Provided data
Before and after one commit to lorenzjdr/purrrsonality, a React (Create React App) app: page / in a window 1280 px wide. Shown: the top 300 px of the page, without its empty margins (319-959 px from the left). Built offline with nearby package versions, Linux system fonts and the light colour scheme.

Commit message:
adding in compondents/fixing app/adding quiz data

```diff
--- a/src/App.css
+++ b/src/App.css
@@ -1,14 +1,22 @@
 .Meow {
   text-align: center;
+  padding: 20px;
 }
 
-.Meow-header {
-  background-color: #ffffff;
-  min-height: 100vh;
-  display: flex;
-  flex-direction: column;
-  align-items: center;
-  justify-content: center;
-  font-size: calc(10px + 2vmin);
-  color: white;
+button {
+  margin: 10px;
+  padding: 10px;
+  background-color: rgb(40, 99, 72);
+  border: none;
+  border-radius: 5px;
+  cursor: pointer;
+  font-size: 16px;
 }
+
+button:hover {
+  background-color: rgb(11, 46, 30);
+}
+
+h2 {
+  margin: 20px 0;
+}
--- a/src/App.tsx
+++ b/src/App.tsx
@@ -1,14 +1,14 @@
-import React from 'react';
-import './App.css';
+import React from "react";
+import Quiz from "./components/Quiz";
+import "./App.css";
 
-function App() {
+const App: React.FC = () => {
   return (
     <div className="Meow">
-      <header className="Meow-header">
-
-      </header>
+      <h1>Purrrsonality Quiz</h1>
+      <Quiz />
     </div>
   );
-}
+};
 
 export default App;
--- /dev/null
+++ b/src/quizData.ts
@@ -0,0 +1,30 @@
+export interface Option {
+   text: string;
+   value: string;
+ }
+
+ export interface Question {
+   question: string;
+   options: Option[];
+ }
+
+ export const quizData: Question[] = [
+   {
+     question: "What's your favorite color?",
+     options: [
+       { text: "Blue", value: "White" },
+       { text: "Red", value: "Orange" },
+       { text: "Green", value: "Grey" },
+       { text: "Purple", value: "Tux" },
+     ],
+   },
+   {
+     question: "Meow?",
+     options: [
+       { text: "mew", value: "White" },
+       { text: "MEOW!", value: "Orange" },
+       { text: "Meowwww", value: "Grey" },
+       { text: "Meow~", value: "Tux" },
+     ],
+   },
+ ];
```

Your assignment
Above are the records; set each one down word for word.

The answer
Before and after one commit to lorenzjdr/purrrsonality, a React (Create React App) app: page / in a window 1280 px wide. Shown: the top 300 px of the page, without its empty margins (319-959 px from the left). Built offline with nearby package versions, Linux system fonts and the light colour scheme.

Commit message:
adding in compondents/fixing app/adding quiz data

```diff
--- a/src/App.css
+++ b/src/App.css
@@ -1,14 +1,22 @@
 .Meow {
   text-align: center;
+  padding: 20px;
 }
 
-.Meow-header {
-  background-color: #ffffff;
-  min-height: 100vh;
-  display: flex;
-  flex-direction: column;
-  align-items: center;
-  justify-content: center;
-  font-size: calc(10px + 2vmin);
-  color: white;
+button {
+  margin: 10px;
+  padding: 10px;
+  background-color: rgb(40, 99, 72);
+  border: none;
+  border-radius: 5px;
+  cursor: pointer;
+  font-size: 16px;
 }
+
+button:hover {
+  background-color: rgb(11, 46, 30);
+}
+
+h2 {
+  margin: 20px 0;
+}
--- a/src/App.tsx
+++ b/src/App.tsx
@@ -1,14 +1,14 @@
-import React from 'react';
-import './App.css';
+import React from "react";
+import Quiz from "./components/Quiz";
+import "./App.css";
 
-function App() {
+const App: React.FC = () => {
   return (
     <div className="Meow">
-      <header className="Meow-header">
-
-      </header>
+      <h1>Purrrsonality Quiz</h1>
+      <Quiz />
     </div>
   );
-}
+};
 
 export default App;
--- /dev/null
+++ b/src/quizData.ts
@@ -0,0 +1,30 @@
+export interface Option {
+   text: string;
+   value: string;
+ }
+
+ export interface Question {
+   question: string;
+   options: Option[];
+ }
+
+ export const quizData: Question[] = [
+   {
+     question: "What's your favorite color?",
+     options: [
+       { text: "Blue", value: "White" },
+       { text: "Red", value: "Orange" },
+       { text: "Green", value: "Grey" },
+       { text: "Purple", value: "Tux" },
+     ],
+   },
+   {
+     question: "Meow?",
+     options: [
+       { text: "mew", value: "White" },
+       { text: "MEOW!", value: "Orange" },
+       { text: "Meowwww", value: "Grey" },
+       { text: "Meow~", value: "Tux" },
+     ],
+   },
+ ];
```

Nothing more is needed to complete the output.